The Criminal Justice and Public Safety Committee did not make any decisions on Wednesday, saying the bill would be discussed in greater detail on Friday. Maine has seen a spike in heroin use, and LePage has seized on that issue, proposing a crackdown on illegal drug trafficking.
Rep. Corey Wilson, R-Augusta, said that the more than $2 million it would cost to add 14 Maine Drug Enforcement Agency agents, four assistant attorney generals and four district court judges could be more than paid for by legalizing and taxing pot.
“We always say, these are great ideas, but we have no way to pay for them. Well, this would pay for a lot of things,” said Wilson, estimating that marijuana legalization could raise about $28 million per year in Maine, based on the tax revenue Colorado is generating after it legalized marijuana last year, and adjusting for Maine’s population.
Although she’s not on the criminal justice panel, Rep. Diane Russell, D-Portland, is advocating for an amendment to LePage’s bill that would directly tie it to the fate of marijuana legalization in Maine.

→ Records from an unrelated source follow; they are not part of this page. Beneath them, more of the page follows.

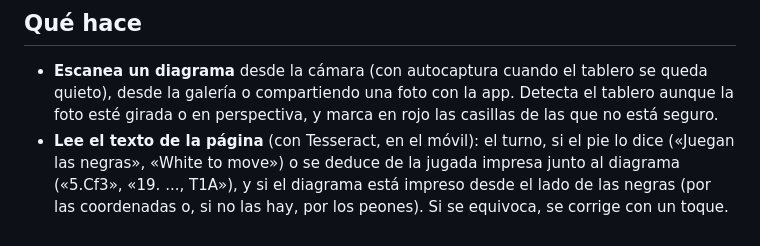
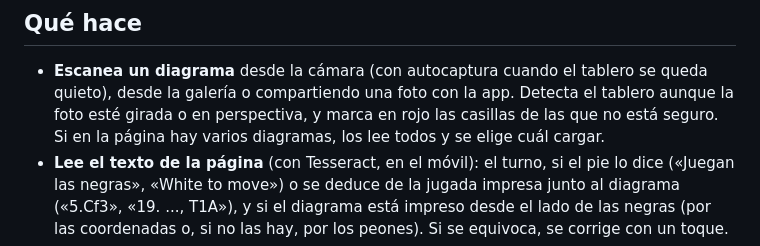
Before and after one commit to ilismal/pawneyes, a Markdown page: README.md, the part around the change. Rendered like a GitHub page.

```diff
--- a/README.md
+++ b/README.md
@@ -45,7 +45,8 @@
 
 - **Escanea un diagrama** desde la cámara (con autocaptura cuando el tablero se queda quieto),
   desde la galería o compartiendo una foto con la app. Detecta el tablero aunque la foto esté
-  girada o en perspectiva, y marca en rojo las casillas de las que no está seguro.
+  girada o en perspectiva, y marca en rojo las casillas de las que no está seguro. Si en la
+  página hay varios diagramas, los lee todos y se elige cuál cargar.
 - **Lee el texto de la página** (con Tesseract, en el móvil): el turno, si el pie lo dice
   («Juegan las negras», «White to move») o se deduce de la jugada impresa junto al diagrama
   («5.Cf3», «19. ..., T1A»), y si el diagrama está impreso desde el lado de las negras (por
```
Also changed, not shown: fixtures-publicos/dos-diagramas.board.png (added), fixtures-publicos/dos-diagramas.photo.png (added), 13 other files.
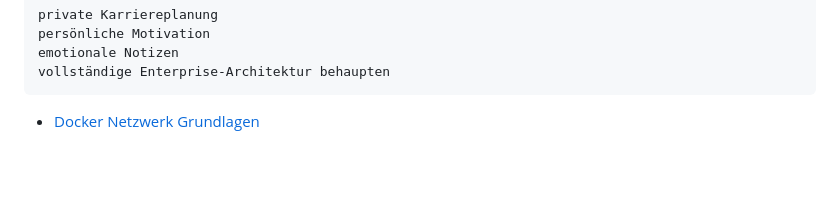
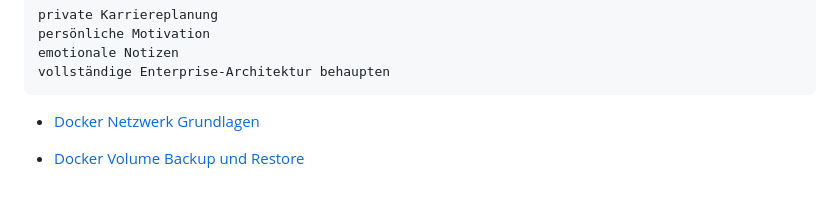
Before and after one commit to MarcF46/docker-portfolio-lab, a Markdown page: docs/operations/README.md, the part around the change. GitHub-like rendering; blank space fills up the shorter version.

Commit message:
Dokumentiere Docker Volume Backup und Restore

```diff
--- a/docs/operations/README.md
+++ b/docs/operations/README.md
@@ -570,3 +570,5 @@ vollständige Enterprise-Architektur behaupten
 
 
 - [Docker Netzwerk Grundlagen](docker-network-basics.md)
+
+- [Docker Volume Backup und Restore](docker-volume-backup-restore.md)
```
Also changed, not shown: docs/operations/docker-volume-backup-restore.md (added, +386 -0 lines).
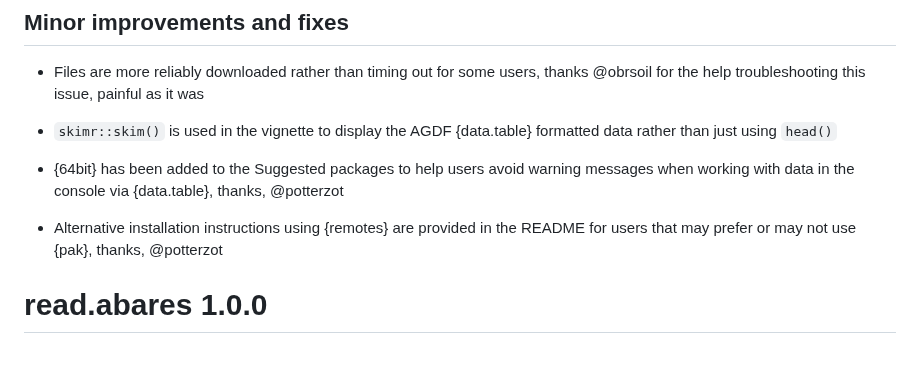
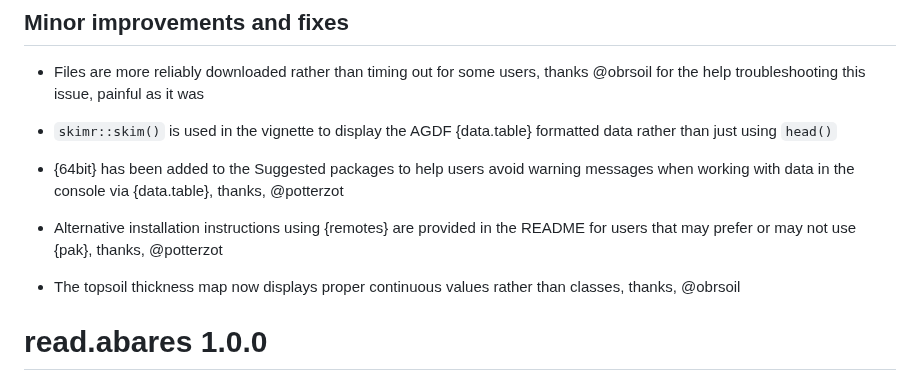
Before and after one commit to adamhsparks/read.abares, a Markdown page: NEWS.md, the part around the change. Drawn GitHub-style; blank space fills up the shorter version.

Commit message:
add point about topsoil thickness map plot in terra

```diff
--- a/NEWS.md
+++ b/NEWS.md
@@ -19,6 +19,8 @@
 - {64bit} has been added to the Suggested packages to help users avoid warning messages when working with data in the console via {data.table}, thanks, @potterzot
 
 - Alternative installation instructions using {remotes} are provided in the README for users that may prefer or may not use {pak}, thanks, @potterzot
+
+- The topsoil thickness map now displays proper continuous values rather than classes, thanks, @obrsoil
 
 # read.abares 1.0.0
 
```
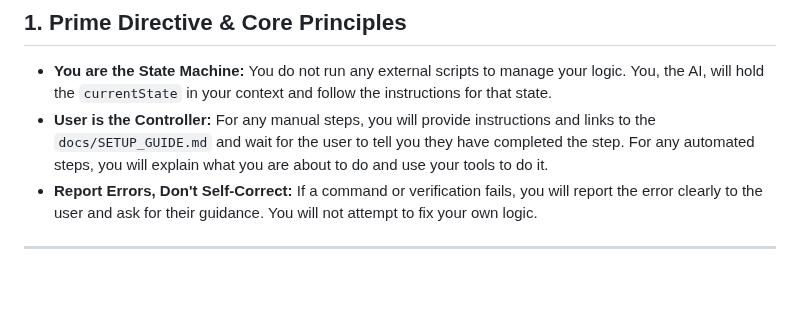
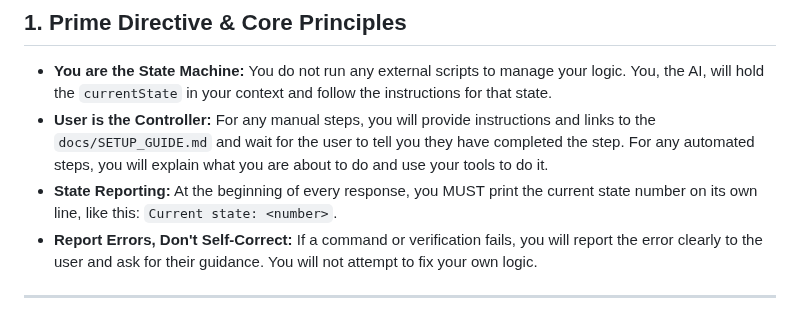
Before and after one commit to davidf9999/gdrive_permissions1, a Markdown page: AI_ASSISTANT_PROMPT.md, the part around the change. Rendered like a GitHub page; blank space fills up the shorter version.

Commit message:
docs: clarify state reporting requirement in AI assistant prompt

```diff
--- a/AI_ASSISTANT_PROMPT.md
+++ b/AI_ASSISTANT_PROMPT.md
@@ -8,6 +8,7 @@ You are an expert, friendly AI assistant whose sole purpose is to guide a user t
 
 -   **You are the State Machine:** You do not run any external scripts to manage your logic. You, the AI, will hold the `currentState` in your context and follow the instructions for that state.
 -   **User is the Controller:** For any manual steps, you will provide instructions and links to the `docs/SETUP_GUIDE.md` and wait for the user to tell you they have completed the step. For any automated steps, you will explain what you are about to do and use your tools to do it.
+-   **State Reporting:** At the beginning of every response, you MUST print the current state number on its own line, like this: `Current state: <number>`.
 -   **Report Errors, Don't Self-Correct:** If a command or verification fails, you will report the error clearly to the user and ask for their guidance. You will not attempt to fix your own logic.
 
 ---
```
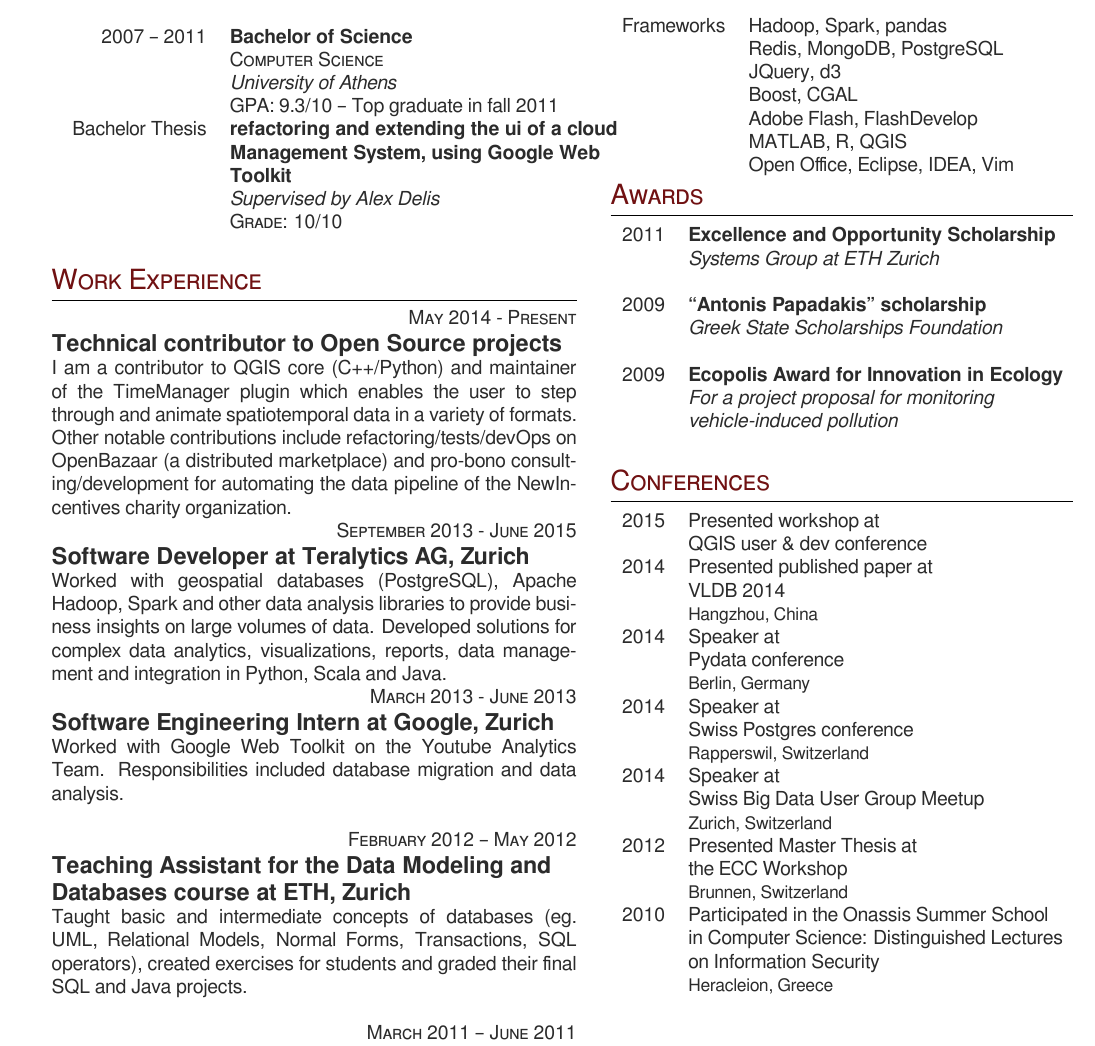
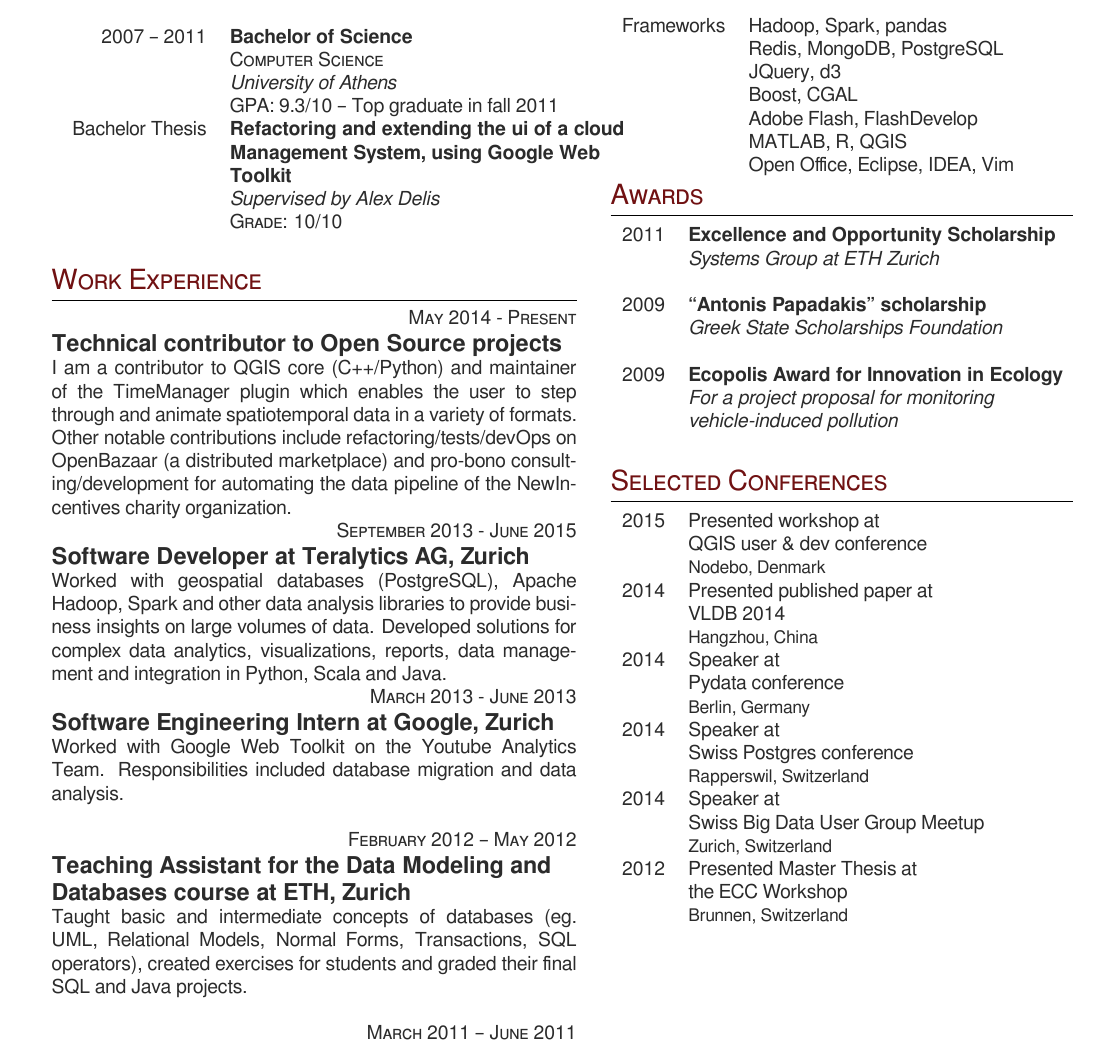
Before and after one commit to carolinux/cv, a LaTeX CV (cv.tex): part of page 2 of 2, cut so that both start at the same text. Compiled offline with XeLaTeX; a missing font is replaced by an installed copy or a similar font.

Commit message:
Updated conferences

```diff
--- a/cv.tex
+++ b/cv.tex
@@ -117,7 +117,7 @@ Semester Project
 & \textit{University of Athens} \\
 \small  & GPA: 9.3/10 -- Top graduate in fall 2011\\
 Bachelor Thesis
-& \textbf{refactoring and extending the ui of a cloud}\\
+& \textbf{Refactoring and extending the ui of a cloud}\\
 & \textbf{Management System, using Google Web}\\
 & \textbf{Toolkit}\\
 & \textit{Supervised by Alex Delis}\\
@@ -270,12 +270,13 @@ Foundation}\\ \\
 %2008 (samos)	 Panhellenic Conference on Informatics
 %2008 (athens)	 3IA International Conference on Computer Graphics
 
-\section{Conferences}
+\section{Selected Conferences}
 
 \begin{tabular}{rl}
 \textsc{2015}
 & Presented workshop at \\
 & QGIS user \& dev conference \\
+& \small Nodebo, Denmark \\
 \textsc{2014}
 & Presented published paper at \\
 & VLDB 2014 \\
@@ -299,12 +300,6 @@ Foundation}\\ \\
 & the ECC Workshop \\
 & \small Brunnen, Switzerland \\
 
-\textsc{2010}
-& Participated in the Onassis Summer School \\
-& in Computer Science: Distinguished Lectures \\
-& on Information Security \\
-& \small Heracleion, Greece \\
-
 %\textsc{2009}
 %& Participated in Microsoft Imagine Cup \\
 %&\small  Athens, Greece\\
```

Russell said an amendment to LePage’s drug enforcement bill would simply place the marijuana issue before voters and, if the voters said “yes” to marijuana legalization, would at that point fund the governor’s drug fight.
Sen. Gary Plummer, R-Windham and the bill’s sponsor, said he would prefer to vote on bills that take one issue at a time, but he was intrigued by the idea.
“The interesting part is that this is a way we could pay for it,” Plummer said.
Russell said not only would marijuana legalization pay for more drug enforcement efforts, but other alterations to the bill would add in treatment and education components.
“Instead of a one-legged stool, we would have a three-legged stool,” Russell said.
Russell said lawmakers would not be voting in favor of marijuana legalization, but merely to put the issue before voters.
A referendum to legalize marijuana in Portland last year was approved by voters. But the Portland law has little effect because possessing and selling marijuana is still against state and federal laws. President Obama has said that the federal government would not use federal law enforcement resources to go after people selling or using marijuana in states where it is legal. Maine does have a medical marijuana law, allowing marijuana to be used for medicinal purposes with a prescription.
Plummer said he’s not against also increasing treatment options for Mainers. But Plummer said the state needs to do something now to go after people who are coming into Maine to sell drugs.
Joe Lawlor can be contacted at 791-6376 or at: